In a previous blog, I discussed the multi-channel coverage of the elastic cloud gateway (ECG) architecture. In short, ECGs consolidate the functionality of multiple point products to improve centralized visibility and control over an organization’s traffic – be it network, web, or cloud application-based. A key enabler of this consolidation is the microservices architecture of ECGs and the inherent scalability that comes from a cloud-native approach.

Topics: Cybersecurity

Palo Alto Networks Announces DLP and SD-WAN Capabilities to Further Its Elastic Cloud Gateway Architecture

When ESG began discussing the elastic cloud gateway (ECG) architecture in July, one of the key questions we were asked centered on SD-WAN and the importance of the convergence of networking and security. The short answer is that while strong integrations between networking and SD-WAN functionality and security capabilities are clearly necessary, partnerships will be the predominant route for the next few years. Sure, there are vendors that will provide both, be they someone like Cisco that has both networking and security capabilities, or smaller upstarts like Cato Networks. But our feeling was that those would be the exceptions, not the rule.

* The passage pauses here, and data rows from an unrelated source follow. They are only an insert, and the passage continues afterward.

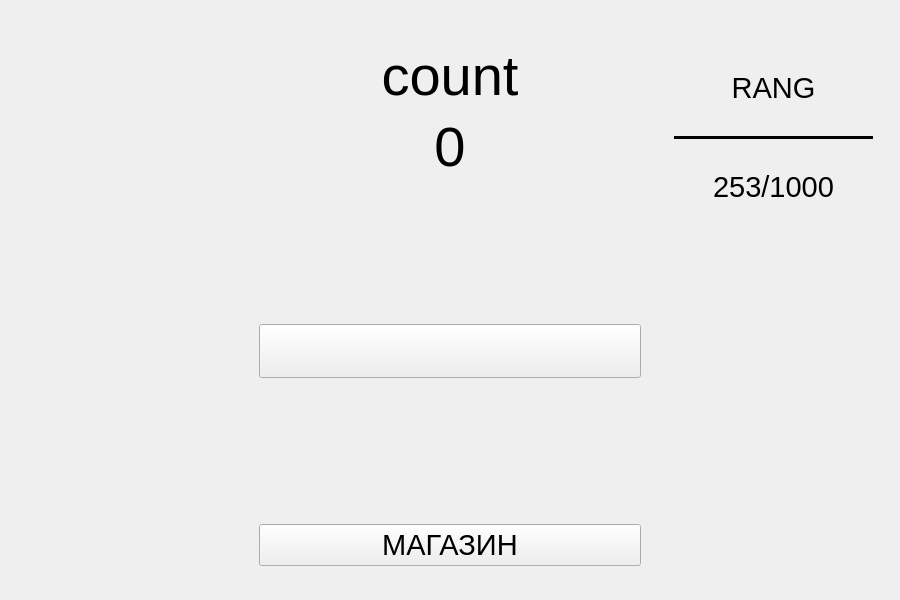
n1ghtmare-dev/clicker, file main_ui.ui: the form before one commit.
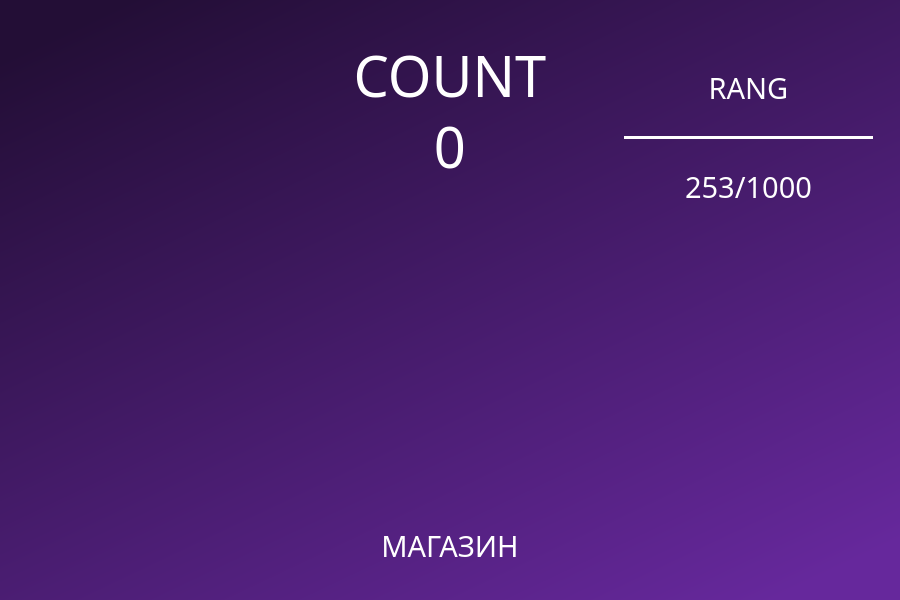
The form after the commit. Icons and pictures are not drawn.

Commit message: UI main done, no functional

```diff
--- a/main_ui.ui
+++ b/main_ui.ui
@@ -38,18 +38,19 @@
    <bool>false</bool>
   </property>
   <property name="styleSheet">
-   <string notr="true"/>
+   <string notr="true">background-color: qlineargradient(spread:pad, x1:0.142, y1:0, x2:0.857955, y2:1, stop:0 rgba(35, 14, 54, 255), stop:1 rgba(102, 40, 156, 255));</string>
   </property>
   <property name="inputMethodHints">
    <set>Qt::InputMethodHint::ImhNone</set>
   </property>
   <widget class="QWidget" name="centralwidget">
    <property name="styleSheet">
-    <string notr="true"/>
+    <string notr="true">background-color: qlineargradient(spread:pad, x1:0, y1:0, x2:1, y2:1, stop:0 rgba(0, 0, 0, 0), stop:1 rgba(255, 255, 255, 0));
+color: #fff;</string>
    </property>
    <layout class="QHBoxLayout" name="horizontalLayout_2">
     <item>
-     <widget class="QWidget" name="widget_2" native="true">
+     <widget class="QFrame" name="frame_2">
       <property name="minimumSize">
        <size>
         <width>200</width>
@@ -62,19 +63,44 @@
         <height>500</height>
        </size>
       </property>
+      <widget class="QLabel" name="label_5">
+       <property name="enabled">
+        <bool>true</bool>
+       </property>
+       <property name="geometry">
+        <rect>
+         <x>0</x>
+         <y>20</y>
+         <width>301</width>
+         <height>451</height>
+        </rect>
+       </property>
+       <property name="text">
+        <string/>
+       </property>
+       <property name="pixmap">
+        <pixmap>../../../../../Downloads/Group 5.png</pixmap>
+       </property>
+       <property name="scaledContents">
+        <bool>true</bool>
+       </property>
+       <property name="alignment">
+        <set>Qt::AlignmentFlag::AlignCenter</set>
+       </property>
+      </widget>
      </widget>
     </item>
-    <item>
-     <widget class="QFrame" name="frame">
+    <item alignment="|Qt::AlignmentFlag::AlignVCenter">
+     <widget class="QFrame" name="mainframe">
       <property name="minimumSize">
+       <size>
+        <width>300</width>
+        <height>0</height>
+       </size>
+      </property>
+      <property name="maximumSize">
        <size>
         <width>400</width>
-        <height>0</height>
-       </size>
-      </property>
-      <property name="maximumSize">
-       <size>
-        <width>16777215</width>
         <height>550</height>
        </size>
       </property>
@@ -90,6 +116,11 @@
            <height>200</height>
           </size>
          </property>
+         <property name="font">
+          <font>
+           <family>a_Concepto</family>
+          </font>
+         </property>
          <layout class="QVBoxLayout" name="verticalLayout">
           <property name="bottomMargin">
            <number>1</number>
@@ -98,11 +129,12 @@
            <widget class="QLabel" name="label">
             <property name="font">
              <font>
+              <family>a_Concepto</family>
               <pointsize>42</pointsize>
              </font>
             </property>
             <property name="text">
-             <string>count</string>
+             <string>COUNT</string>
             </property>
             <property name="alignment">
              <set>Qt::AlignmentFlag::AlignCenter</set>
@@ -113,6 +145,7 @@
            <widget class="QLabel" name="label_2">
             <property name="font">
              <font>
+              <family>a_Concepto</family>
               <pointsize>42</pointsize>
              </font>
             </property>
@@ -133,11 +166,23 @@
          </layout>
         </widget>
        </item>
-       <item alignment="Qt::AlignmentFlag::Qt::AlignmentFlag::AlignVCenter">
+       <item alignment="|Qt::AlignmentFlag::AlignVCenter">
         <widget class="QPushButton" name="pushButton">
          <property name="enabled">
           <bool>true</bool>
          </property>
+         <property name="minimumSize">
+          <size>
+           <width>0</width>
+           <height>220</height>
+          </size>
+         </property>
+         <property name="maximumSize">
+          <size>
+           <width>99999</width>
+           <height>220</height>
+          </size>
+         </property>
          <property name="font">
           <font>
            <pointsize>30</pointsize>
@@ -147,7 +192,7 @@
           <bool>false</bool>
          </property>
          <property name="styleSheet">
-          <string notr="true"/>
+          <string notr="true">border: 0;</string>
          </property>
          <property name="text">
           <string/>
@@ -184,9 +229,13 @@
         <widget class="QPushButton" name="pushButton_2">
          <property name="font">
           <font>
+           <family>a_Concepto</family>
            <pointsize>22</pointsize>
           </font>
          </property>
+         <property name="styleSheet">
+          <string notr="true">border: none;</string>
+         </property>
          <property name="text">
           <string>МАГАЗИН</string>
          </property>
@@ -217,6 +266,7 @@
            <widget class="QLabel" name="label_3">
             <property name="font">
              <font>
+              <family>a_Concepto</family>
               <pointsize>22</pointsize>
              </font>
             </property>
@@ -260,6 +310,7 @@
            <widget class="QLabel" name="label_4">
             <property name="font">
              <font>
+              <family>a_Concepto</family>
               <pointsize>22</pointsize>
              </font>
             </property>
```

Topics: Cybersecurity

Time Flies…Recapping McAfee’s MPOWER 2019

McAfee chose “time” as the overarching theme of its 2019 MPower conference, held the week of October 2 in Las Vegas. The idea of the theme being that time is central to everything we do in the cybersecurity industry. Attackers look to increase dwell time while security teams try to reduce mean time to detect (MTTD) and mean time to response (MTTR). For what it's worth, I felt that my time attending was well-spent. McAfee’s always done a good job focusing its message and approach for these types of events, and this year was no different. The major announcements focused on cloud and analytics, with a bit of open architectures and partnerships included as well – all top of mind priorities for security practitioners.

Topics: Cybersecurity

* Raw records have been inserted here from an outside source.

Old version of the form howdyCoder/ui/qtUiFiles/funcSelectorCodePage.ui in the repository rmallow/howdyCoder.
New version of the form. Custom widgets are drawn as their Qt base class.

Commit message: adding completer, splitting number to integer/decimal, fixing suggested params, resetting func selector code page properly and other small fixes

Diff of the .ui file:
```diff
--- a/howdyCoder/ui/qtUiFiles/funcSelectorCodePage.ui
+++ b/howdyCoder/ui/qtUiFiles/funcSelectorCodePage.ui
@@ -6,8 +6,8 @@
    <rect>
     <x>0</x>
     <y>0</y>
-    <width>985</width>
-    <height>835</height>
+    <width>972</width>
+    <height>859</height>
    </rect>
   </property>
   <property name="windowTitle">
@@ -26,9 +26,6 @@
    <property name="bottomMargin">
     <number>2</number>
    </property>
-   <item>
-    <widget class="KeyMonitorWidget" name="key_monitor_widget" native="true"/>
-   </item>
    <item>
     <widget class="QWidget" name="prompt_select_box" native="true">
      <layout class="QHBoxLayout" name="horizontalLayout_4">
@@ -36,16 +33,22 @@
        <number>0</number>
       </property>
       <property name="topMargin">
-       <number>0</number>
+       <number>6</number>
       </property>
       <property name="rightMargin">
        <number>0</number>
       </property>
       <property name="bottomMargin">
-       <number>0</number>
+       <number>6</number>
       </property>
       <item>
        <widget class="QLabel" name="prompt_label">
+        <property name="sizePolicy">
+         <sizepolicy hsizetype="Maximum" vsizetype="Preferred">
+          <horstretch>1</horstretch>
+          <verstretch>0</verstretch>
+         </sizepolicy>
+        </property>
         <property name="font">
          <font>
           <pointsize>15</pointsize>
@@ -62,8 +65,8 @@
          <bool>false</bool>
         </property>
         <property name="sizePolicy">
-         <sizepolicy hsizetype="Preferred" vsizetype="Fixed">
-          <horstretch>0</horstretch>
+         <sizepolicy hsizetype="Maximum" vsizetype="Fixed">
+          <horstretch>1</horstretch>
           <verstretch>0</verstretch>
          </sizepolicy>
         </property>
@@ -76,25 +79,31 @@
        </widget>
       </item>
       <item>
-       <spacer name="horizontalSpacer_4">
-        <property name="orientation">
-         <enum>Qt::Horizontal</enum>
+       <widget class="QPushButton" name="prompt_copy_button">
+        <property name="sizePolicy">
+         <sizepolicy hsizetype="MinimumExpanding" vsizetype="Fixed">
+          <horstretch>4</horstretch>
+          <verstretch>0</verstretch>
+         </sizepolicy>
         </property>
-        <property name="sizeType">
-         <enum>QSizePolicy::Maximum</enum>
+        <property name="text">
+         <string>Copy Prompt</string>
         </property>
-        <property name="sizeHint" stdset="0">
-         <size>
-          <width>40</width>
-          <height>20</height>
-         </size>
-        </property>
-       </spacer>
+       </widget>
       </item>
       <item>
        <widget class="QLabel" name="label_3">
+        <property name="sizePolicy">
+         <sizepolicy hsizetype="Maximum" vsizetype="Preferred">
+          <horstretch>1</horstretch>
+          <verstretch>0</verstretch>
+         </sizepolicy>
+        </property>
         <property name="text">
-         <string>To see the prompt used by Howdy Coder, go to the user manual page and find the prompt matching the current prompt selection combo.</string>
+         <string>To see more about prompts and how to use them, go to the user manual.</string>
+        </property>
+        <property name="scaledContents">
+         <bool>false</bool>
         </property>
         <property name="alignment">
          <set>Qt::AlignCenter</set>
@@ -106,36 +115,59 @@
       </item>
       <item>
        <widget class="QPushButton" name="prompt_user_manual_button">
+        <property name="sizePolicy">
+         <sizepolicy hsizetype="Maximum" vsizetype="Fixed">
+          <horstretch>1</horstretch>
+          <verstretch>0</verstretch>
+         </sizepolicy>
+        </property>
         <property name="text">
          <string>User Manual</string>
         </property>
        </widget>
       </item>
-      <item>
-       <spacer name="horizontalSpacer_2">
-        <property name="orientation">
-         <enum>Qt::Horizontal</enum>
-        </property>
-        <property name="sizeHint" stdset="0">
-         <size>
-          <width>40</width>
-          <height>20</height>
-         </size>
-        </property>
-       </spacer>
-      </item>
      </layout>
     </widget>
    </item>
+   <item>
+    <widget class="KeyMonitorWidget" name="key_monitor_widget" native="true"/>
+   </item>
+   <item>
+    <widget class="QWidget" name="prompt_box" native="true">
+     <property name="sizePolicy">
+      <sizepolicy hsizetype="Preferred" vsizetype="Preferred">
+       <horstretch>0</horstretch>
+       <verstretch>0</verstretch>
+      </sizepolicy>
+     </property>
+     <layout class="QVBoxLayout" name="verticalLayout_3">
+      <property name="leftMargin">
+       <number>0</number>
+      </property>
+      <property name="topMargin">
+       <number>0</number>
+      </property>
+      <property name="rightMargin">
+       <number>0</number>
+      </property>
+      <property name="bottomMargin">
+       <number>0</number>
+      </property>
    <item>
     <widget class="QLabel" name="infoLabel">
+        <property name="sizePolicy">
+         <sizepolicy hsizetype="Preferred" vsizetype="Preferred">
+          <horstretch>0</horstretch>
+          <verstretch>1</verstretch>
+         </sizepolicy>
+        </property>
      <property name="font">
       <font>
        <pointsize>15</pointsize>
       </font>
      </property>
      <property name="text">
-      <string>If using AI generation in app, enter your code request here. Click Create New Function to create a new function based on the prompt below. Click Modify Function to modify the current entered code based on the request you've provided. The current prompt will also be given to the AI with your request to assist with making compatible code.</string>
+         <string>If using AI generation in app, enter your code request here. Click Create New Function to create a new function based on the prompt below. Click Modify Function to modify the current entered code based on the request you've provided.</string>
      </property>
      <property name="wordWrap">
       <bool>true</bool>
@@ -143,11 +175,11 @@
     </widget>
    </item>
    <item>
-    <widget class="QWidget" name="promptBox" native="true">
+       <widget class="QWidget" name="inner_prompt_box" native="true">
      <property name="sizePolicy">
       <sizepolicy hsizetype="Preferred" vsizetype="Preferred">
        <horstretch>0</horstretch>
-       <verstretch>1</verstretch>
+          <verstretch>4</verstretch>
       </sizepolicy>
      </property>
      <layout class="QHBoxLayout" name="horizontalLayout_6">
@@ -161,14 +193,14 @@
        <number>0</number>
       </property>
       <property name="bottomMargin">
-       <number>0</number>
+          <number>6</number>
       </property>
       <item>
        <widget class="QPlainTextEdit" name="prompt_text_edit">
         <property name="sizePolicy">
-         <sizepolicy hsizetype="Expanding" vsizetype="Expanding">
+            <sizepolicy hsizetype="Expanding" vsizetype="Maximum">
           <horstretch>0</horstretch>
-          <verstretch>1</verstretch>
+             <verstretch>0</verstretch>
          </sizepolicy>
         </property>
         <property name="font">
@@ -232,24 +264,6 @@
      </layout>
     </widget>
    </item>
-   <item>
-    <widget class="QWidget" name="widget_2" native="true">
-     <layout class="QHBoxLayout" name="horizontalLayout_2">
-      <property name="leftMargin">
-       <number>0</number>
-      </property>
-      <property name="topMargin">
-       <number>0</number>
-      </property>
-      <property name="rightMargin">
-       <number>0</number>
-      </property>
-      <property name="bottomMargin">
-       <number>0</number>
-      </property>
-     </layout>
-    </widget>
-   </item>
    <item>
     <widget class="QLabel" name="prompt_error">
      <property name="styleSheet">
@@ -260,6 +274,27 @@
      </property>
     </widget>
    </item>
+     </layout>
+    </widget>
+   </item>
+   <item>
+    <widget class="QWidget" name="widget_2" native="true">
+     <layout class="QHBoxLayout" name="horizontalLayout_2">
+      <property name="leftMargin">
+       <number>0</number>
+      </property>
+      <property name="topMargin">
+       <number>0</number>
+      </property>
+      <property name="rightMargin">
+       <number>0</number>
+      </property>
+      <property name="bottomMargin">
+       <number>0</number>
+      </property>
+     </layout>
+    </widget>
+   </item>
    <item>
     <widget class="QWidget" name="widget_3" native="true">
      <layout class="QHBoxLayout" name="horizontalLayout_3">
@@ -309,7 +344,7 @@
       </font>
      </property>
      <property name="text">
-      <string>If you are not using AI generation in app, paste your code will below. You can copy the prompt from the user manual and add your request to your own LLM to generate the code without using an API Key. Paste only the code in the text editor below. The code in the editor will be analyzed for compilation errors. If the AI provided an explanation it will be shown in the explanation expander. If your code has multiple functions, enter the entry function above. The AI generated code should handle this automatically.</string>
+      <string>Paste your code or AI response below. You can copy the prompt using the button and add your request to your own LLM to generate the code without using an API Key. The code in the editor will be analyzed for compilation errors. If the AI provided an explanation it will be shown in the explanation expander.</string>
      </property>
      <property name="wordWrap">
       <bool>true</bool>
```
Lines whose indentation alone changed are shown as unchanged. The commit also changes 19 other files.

Recapping Juniper's Industry Analyst Day

I had the opportunity to attend Juniper’s analyst event at its Sunnyvale, California headquarters on September 10. Truth be told, Juniper has been fairly quiet on the security front for the last few years, so I was interested to get up to speed on the company’s direction. Juniper divested the Pulse Secure portion of its portfolio in 2014 and since that time has not always articulated a consistent vision around, or emphasis on, security. My impression after listening to CEO Rami Rahim and CTO Bikash Koley lay out Juniper’s corporate vision and how the Connected Security approach ties in, is that they do see security as a core component of the overall strategy, especially as it relates to expanding the company’s enterprise footprint. Admittedly, there weren’t a lot of specifics provided relative to security announcements, but I’m an optimist and believe there will be some meat put on the bone sooner rather than later.

Topics: Cybersecurity